A newly released study shows just how fatally flawed the FDA's position is. Data from the famous Nurses' Health Study conducted at the Harvard Medical School show that long-term supplementation with folic acid reduces the risk of colon cancer in women by an astounding 75%. The fact that there are 90,000 women participating in the study makes this finding especially significant. The authors explain that folic acid obtained from supplements had a stronger protective effect against colon cancer than folic acid consumed in the diet. This study also helps to confirm the work of Dr. Bruce Ames, the famous molecular biologist who has authored numerous articles showing that folic acid is extremely effective in preventing the initial dna mutations that can lead to cancer later in life.

The Nurses' Health Study also demonstrates that the degree of protection against cancer is correlated with how long a dna-protecting substance (such as folic acid) is consumed. The women who took more than 400 micrograms of folic acid a day for 15 years experienced the 75% reduction in colon cancer; short-term supplementation produced only marginal protection.

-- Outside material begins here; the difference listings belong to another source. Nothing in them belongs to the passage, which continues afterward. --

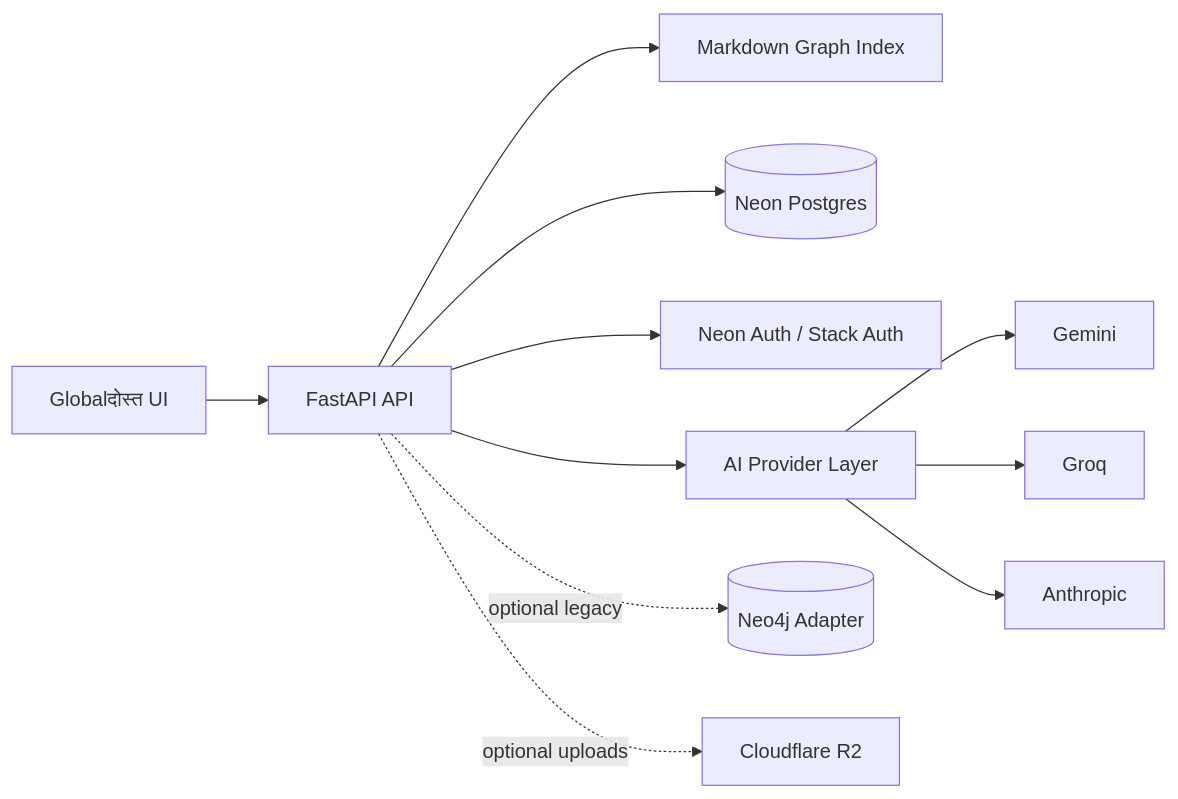
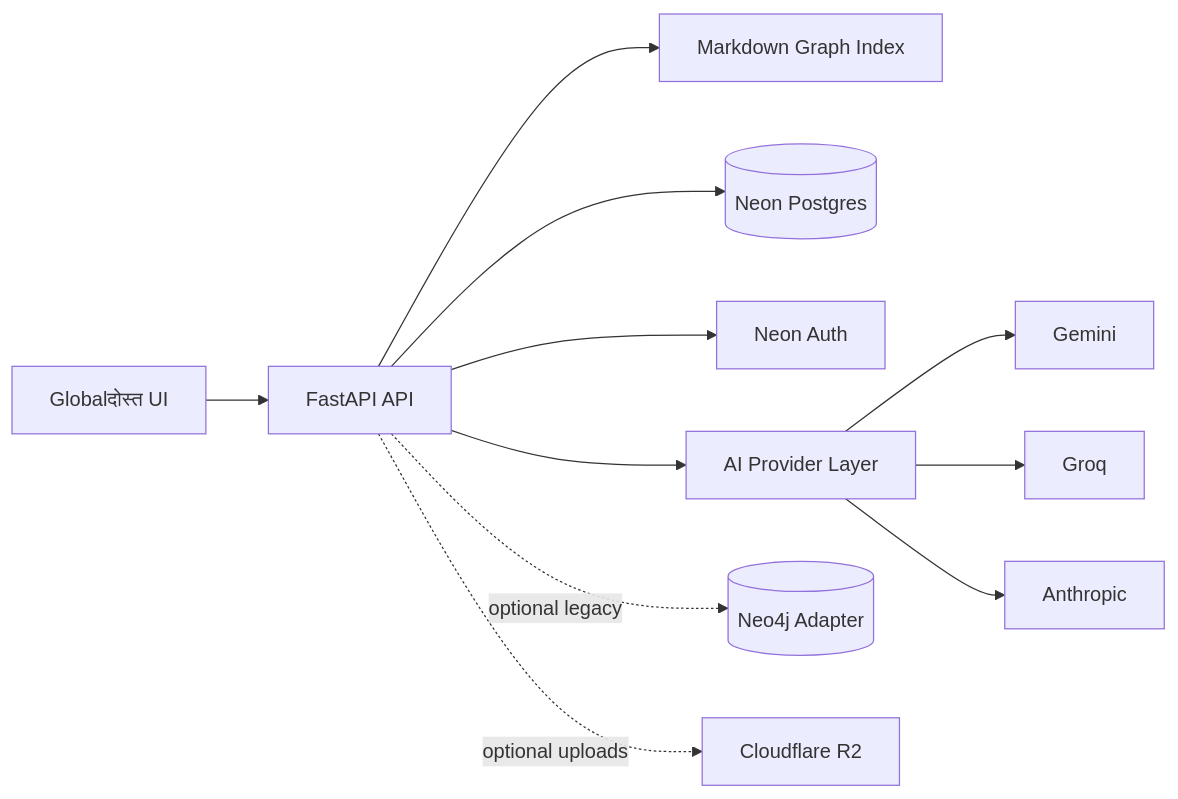
The first of 2 diagrams in docs/architecture.md (ikathuria/GlobalBuddy), drawn with Mermaid before and after one commit. The commit also changed other lines of this file and 33 other files, not shown here.

Commit message:
Complete Neon auth persistence milestone

````diff
--- a/docs/architecture.md
+++ b/docs/architecture.md
@@ -6,13 +6,13 @@
 ```mermaid
 flowchart LR
   U[Globalदोस्त UI] --> B[FastAPI API]
   B --> KG[Markdown Graph Index]
   B --> DB[(Neon Postgres)]
-  B --> AUTH[Neon Auth / Stack Auth]
+  B --> AUTH[Neon Auth]
   B --> A[AI Provider Layer]
   A --> G[Gemini]
   A --> GR[Groq]
   A --> AN[Anthropic]
   B -. optional legacy .-> N[(Neo4j Adapter)]
   B -. optional uploads .-> R2[Cloudflare R2]
 ```
````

There now exists a massive body of evidence that supplementation with folic acid can prevent both cardiovascular disease and cancer, yet the FDA has proposed rules that would prohibit the American public from even learning about these benefits. Colon cancer will kill 47,000 Americans this year. Too bad the FDA didn't allow these colon cancer victims to learn of folic acid in time.


William Faloon
Vice President
Life Extension Foundation

Further Reading

Folate prevents colon cancer:
Annals of Internal Medicine, 1998; 129:517-524

Folate prevents cardiovascular disease:
JAMA, 1993, Dec 8: 2693-2698 & 2726-2727

Folate protects against dna damage:
Proc of the Nat Academy of Sciences, 1997 94(7):3290-5

Folate protects against dna damage:
Baillieres Clinical Hematology, 1995, 8(3):461-78

Folate protects against birth defects:
Folates and the Fetus. Lancet, Feb 26, 1977, p 462

Folate metabolism in pregnancy:
Am J Obstetrics and Gynecology, 1967 99:638-648

Folate deficiency & oral contraceptives:
JAMA, 1970 214:105-108, 1970

Folate deficiency in mental patients:
British J Psychiatry 113:241-251, 1967